  • Hard Times in the Hometown: A History of Community Survival in Modern Japan by Martin Dusinberre
  • Brian Platt (bio)
Hard Times in the Hometown: A History of Community Survival in Modern Japan. By Martin Dusinberre. University of Hawai‘i Press, Honolulu, 2012. xiv, 247 pages. $55.00.

This original, engaging book is a history of Kaminoseki, a coastal town on Japan’s Inland Sea. One can appropriately call it a work of local history, but it occupies a unique position among the various books on Japan that fit in that methodological category. Most works in that category have focused on a particular locale in order to illuminate a specific historical development—social conflict, economic development, education, and so on. More recently, historians such as Simon Partner and Gail Lee Bernstein have written local histories that take the individual or household as the unit of analysis, telling life stories in order to highlight key themes in the historiography and put a human face on the broader narrative of modern Japan.1 Dusinberre takes a different tack, however, focusing on a community as a whole and narrating its history over a long period, from the Tokugawa era to the present.

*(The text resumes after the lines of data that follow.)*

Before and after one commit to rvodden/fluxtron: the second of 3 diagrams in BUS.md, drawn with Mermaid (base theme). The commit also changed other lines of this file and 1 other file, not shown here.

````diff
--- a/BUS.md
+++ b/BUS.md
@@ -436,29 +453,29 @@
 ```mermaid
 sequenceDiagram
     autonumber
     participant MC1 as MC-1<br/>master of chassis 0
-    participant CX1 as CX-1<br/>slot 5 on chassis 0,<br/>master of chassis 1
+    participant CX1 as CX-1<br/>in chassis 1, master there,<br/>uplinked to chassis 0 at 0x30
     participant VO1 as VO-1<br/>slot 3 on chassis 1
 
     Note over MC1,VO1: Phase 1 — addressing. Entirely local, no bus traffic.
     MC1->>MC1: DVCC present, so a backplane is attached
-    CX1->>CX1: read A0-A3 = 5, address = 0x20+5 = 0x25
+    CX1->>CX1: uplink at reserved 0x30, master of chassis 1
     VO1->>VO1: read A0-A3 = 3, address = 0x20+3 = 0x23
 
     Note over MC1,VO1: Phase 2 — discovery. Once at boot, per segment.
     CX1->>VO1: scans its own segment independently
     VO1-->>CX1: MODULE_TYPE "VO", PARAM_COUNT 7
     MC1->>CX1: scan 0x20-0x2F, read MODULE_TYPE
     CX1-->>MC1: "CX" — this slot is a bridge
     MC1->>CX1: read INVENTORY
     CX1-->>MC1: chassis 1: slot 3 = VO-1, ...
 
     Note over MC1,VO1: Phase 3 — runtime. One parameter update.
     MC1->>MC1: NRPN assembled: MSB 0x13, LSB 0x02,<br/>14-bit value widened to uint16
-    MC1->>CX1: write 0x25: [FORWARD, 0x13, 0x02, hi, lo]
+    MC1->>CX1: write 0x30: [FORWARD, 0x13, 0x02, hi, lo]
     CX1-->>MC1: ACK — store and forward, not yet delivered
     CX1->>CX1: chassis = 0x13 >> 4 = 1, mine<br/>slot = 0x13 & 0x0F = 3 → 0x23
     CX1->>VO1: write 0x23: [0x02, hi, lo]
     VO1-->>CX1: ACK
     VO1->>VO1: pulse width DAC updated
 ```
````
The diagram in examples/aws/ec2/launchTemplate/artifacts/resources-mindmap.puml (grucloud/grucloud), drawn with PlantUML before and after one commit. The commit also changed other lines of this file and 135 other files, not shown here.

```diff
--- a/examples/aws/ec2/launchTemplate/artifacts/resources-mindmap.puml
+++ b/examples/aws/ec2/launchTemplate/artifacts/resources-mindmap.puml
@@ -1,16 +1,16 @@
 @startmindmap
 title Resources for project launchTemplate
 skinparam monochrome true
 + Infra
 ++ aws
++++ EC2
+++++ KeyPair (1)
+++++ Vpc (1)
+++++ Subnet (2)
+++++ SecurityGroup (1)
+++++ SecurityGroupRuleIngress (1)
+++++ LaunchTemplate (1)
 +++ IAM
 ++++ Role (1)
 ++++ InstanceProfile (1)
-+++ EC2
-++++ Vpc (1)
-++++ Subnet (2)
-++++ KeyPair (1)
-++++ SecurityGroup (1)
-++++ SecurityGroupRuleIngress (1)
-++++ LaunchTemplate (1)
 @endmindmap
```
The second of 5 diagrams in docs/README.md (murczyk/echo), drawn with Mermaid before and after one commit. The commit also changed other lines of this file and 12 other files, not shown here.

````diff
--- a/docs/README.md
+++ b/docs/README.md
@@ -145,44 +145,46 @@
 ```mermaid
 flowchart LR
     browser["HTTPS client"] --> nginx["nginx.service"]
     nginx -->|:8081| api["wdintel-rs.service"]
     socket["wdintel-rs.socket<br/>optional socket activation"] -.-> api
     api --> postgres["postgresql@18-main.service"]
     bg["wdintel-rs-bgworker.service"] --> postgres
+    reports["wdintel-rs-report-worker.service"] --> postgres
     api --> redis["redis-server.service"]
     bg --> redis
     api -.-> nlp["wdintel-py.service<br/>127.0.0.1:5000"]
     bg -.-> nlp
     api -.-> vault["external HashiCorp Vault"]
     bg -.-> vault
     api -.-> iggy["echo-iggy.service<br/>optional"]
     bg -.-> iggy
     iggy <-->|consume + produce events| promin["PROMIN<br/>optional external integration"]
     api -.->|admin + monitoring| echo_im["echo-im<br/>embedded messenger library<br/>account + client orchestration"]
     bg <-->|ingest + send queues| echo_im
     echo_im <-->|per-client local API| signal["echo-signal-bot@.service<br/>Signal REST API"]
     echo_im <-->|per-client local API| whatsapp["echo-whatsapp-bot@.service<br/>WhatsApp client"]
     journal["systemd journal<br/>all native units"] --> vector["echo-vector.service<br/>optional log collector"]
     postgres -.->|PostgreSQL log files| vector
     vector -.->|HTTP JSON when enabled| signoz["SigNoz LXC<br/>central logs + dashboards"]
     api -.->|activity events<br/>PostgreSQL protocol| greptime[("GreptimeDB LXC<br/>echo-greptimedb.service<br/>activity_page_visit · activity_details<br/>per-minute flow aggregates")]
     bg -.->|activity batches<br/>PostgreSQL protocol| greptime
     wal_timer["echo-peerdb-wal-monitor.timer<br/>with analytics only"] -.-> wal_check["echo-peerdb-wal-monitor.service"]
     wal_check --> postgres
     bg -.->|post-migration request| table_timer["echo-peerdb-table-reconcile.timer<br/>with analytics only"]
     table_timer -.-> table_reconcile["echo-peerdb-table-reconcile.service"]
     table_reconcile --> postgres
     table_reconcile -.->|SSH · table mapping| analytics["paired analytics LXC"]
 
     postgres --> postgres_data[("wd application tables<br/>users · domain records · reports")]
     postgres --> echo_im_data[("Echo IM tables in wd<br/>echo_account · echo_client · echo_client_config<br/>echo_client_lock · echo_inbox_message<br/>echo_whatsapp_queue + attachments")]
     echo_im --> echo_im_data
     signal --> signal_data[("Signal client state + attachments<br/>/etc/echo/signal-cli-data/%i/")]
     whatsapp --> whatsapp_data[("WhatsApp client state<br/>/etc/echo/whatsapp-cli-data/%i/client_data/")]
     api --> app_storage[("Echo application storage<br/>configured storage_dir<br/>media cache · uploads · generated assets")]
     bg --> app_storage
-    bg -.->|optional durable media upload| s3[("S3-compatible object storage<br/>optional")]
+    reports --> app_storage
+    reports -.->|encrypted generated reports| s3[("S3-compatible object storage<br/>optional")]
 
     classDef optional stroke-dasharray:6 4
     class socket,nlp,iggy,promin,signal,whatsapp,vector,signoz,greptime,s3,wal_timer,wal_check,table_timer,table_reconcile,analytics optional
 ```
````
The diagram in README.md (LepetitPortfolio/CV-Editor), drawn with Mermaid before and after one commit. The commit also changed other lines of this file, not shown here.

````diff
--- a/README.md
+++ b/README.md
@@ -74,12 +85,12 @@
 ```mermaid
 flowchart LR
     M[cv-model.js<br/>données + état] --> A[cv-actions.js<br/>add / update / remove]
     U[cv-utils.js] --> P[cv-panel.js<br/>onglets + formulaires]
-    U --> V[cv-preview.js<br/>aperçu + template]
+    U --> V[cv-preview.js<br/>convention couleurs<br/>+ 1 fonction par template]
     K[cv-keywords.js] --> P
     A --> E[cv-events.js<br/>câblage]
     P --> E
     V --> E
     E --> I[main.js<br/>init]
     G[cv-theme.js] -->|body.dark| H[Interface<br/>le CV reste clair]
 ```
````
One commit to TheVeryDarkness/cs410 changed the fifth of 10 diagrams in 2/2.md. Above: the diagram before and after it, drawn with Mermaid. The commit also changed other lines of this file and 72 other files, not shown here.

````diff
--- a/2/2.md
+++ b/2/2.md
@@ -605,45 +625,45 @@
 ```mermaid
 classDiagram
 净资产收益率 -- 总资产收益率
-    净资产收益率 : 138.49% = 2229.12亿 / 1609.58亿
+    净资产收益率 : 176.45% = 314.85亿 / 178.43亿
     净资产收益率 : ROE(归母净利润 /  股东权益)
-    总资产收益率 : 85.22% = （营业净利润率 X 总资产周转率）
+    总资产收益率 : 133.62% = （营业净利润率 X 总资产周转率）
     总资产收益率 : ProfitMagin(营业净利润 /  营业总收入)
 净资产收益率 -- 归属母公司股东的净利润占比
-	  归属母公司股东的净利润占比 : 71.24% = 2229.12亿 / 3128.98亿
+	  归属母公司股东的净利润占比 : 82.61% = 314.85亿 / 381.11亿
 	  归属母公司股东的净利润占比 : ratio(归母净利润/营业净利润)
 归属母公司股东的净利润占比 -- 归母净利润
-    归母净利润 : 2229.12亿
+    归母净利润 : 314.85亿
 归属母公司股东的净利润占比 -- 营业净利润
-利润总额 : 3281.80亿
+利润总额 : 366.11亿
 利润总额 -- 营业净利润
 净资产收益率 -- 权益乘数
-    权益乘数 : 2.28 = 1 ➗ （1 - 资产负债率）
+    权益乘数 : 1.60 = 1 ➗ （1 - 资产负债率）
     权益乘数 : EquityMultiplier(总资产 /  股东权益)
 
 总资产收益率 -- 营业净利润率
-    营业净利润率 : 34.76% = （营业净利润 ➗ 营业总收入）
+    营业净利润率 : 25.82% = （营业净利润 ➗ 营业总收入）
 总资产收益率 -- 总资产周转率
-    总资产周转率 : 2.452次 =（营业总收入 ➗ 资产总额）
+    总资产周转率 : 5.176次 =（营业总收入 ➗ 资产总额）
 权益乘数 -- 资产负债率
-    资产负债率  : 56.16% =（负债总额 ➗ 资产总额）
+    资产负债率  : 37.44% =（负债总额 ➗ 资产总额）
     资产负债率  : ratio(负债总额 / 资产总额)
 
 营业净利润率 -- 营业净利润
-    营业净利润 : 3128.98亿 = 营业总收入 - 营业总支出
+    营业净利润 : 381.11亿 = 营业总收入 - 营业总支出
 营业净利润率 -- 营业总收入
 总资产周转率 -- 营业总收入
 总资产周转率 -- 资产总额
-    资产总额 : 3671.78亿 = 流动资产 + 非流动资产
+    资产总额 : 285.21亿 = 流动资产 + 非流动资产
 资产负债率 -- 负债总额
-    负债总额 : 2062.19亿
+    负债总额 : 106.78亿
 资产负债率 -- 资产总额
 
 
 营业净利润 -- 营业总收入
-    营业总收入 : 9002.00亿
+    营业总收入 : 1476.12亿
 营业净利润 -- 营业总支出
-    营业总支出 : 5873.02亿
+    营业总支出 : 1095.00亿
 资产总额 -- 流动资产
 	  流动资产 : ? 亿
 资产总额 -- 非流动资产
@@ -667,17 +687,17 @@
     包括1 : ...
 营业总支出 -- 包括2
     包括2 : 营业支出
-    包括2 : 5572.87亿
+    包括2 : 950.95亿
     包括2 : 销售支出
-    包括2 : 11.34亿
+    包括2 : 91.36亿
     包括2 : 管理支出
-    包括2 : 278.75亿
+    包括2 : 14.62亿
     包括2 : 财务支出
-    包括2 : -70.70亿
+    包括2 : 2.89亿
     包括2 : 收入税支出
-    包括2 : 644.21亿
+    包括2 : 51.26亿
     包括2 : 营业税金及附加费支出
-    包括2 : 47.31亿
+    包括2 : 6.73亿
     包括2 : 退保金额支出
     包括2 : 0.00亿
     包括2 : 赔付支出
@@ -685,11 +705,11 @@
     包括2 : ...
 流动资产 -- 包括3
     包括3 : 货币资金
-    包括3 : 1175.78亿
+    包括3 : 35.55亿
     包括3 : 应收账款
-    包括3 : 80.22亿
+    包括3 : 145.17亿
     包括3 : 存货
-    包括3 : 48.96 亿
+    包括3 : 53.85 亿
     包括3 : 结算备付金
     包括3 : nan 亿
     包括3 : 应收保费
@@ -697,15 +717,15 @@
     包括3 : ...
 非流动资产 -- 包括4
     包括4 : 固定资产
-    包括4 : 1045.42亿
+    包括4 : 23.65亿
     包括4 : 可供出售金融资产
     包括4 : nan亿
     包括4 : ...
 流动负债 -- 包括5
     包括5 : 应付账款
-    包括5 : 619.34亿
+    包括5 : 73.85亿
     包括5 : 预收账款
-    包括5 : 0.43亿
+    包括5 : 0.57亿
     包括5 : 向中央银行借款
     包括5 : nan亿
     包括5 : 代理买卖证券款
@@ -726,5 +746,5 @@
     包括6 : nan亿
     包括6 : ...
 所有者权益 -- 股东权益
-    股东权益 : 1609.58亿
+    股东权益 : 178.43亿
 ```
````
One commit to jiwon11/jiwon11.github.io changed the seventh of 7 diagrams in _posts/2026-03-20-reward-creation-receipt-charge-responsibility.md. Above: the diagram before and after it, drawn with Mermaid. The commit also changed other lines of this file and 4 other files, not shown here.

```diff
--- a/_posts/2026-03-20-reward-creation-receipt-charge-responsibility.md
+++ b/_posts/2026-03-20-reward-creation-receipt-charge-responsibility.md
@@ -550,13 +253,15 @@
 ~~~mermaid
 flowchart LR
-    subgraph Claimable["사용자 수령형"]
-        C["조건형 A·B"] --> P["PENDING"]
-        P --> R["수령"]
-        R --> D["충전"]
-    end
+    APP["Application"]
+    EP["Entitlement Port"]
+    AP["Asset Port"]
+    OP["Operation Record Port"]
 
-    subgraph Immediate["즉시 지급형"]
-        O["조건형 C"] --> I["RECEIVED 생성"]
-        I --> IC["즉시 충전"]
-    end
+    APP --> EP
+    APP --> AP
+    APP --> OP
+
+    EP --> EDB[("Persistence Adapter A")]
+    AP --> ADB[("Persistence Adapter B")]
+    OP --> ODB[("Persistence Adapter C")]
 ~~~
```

This story of “community survival,” as Dusinberre puts it in the subtitle of the book, begins with a portrait of a glorious past during the Tokugawa era. Though Kaminoseki was physically remote from the center of economic and political power at the time, Dusinberre emphasizes that it was no backwater. Due to its position as a stopping point for both Korean embassies and powerful daimyō heading to Edo on alternate attendance, it was a relatively cosmopolitan place. Moreover, for Kaminoseki the Tokugawa period was a time of economic vigor. The opening of a “western circuit” by which rice [End Page 123] from Japan’s northeastern region could be shipped to Osaka via the Inland Sea generated a range of economic opportunities for local residents. As a result, during the second half of the Tokugawa period, a growing proportion of Kaminoseki’s population turned partly or wholly to by-employments for their livelihoods—a development that, in Thomas C. Smith’s formulation,2 put the region on the cutting edge of Japan’s economic modernization. Finally, Kaminoseki was in Chōshū domain, and Dusinberre shows how the community’s ties to the anti-bakufu movement gave it a supporting role in the Meiji Restoration. Dusinberre thus positions Tokugawa-era Kaminoseki at the vanguard of a whole range of proto-modern developments.

The next section of the book, which focuses on the Tokugawa-Meiji transition in Kaminoseki, offers a pause in the narrative. Dusinberre’s emphasis in this section is on the continuity in Kaminoseki’s leadership and social structure across the early modern–modern divide. Other scholars of the Tokugawa-Meiji transition have developed this point at some length. Partner, Bernstein, and William Steele,3 for example, have tracked elite families across the nineteenth century and have examined the strategies by which they maintained their status—sometimes by taking advantage of new economic opportunities, and sometimes by investing in other forms of capital in order to make up for a decline in their economic position. Dusinberre addresses this issue as well, but his greater contribution lies in his efforts to trace out how premodern, hierarchical social networks in Kaminoseki continued to shape local life in the modern and contemporary periods. For example, he examines the kanmai festival, a centuries-old Shintō ritual in Kaminoseki, to show how political and economic leadership in the community was rooted in historical narratives and ritual practice. He also demonstrates how the relationships forged under the kabu-uchi system of shared land ownership in the Tokugawa era continued to shape patterns of local social cooperation (business ties, marriage choices, etc.) throughout the twentieth century. His points about the multistranded nature of local political authority and the persistence of hierarchical social networks will be familiar to historians, but Dusinberre’s knowledge of the people and places in Kaminoseki enables him to develop these points with remarkable specificity and richness.

As Dusinberre turns his attention to the late nineteenth and twentieth centuries, he traces the persistence of these...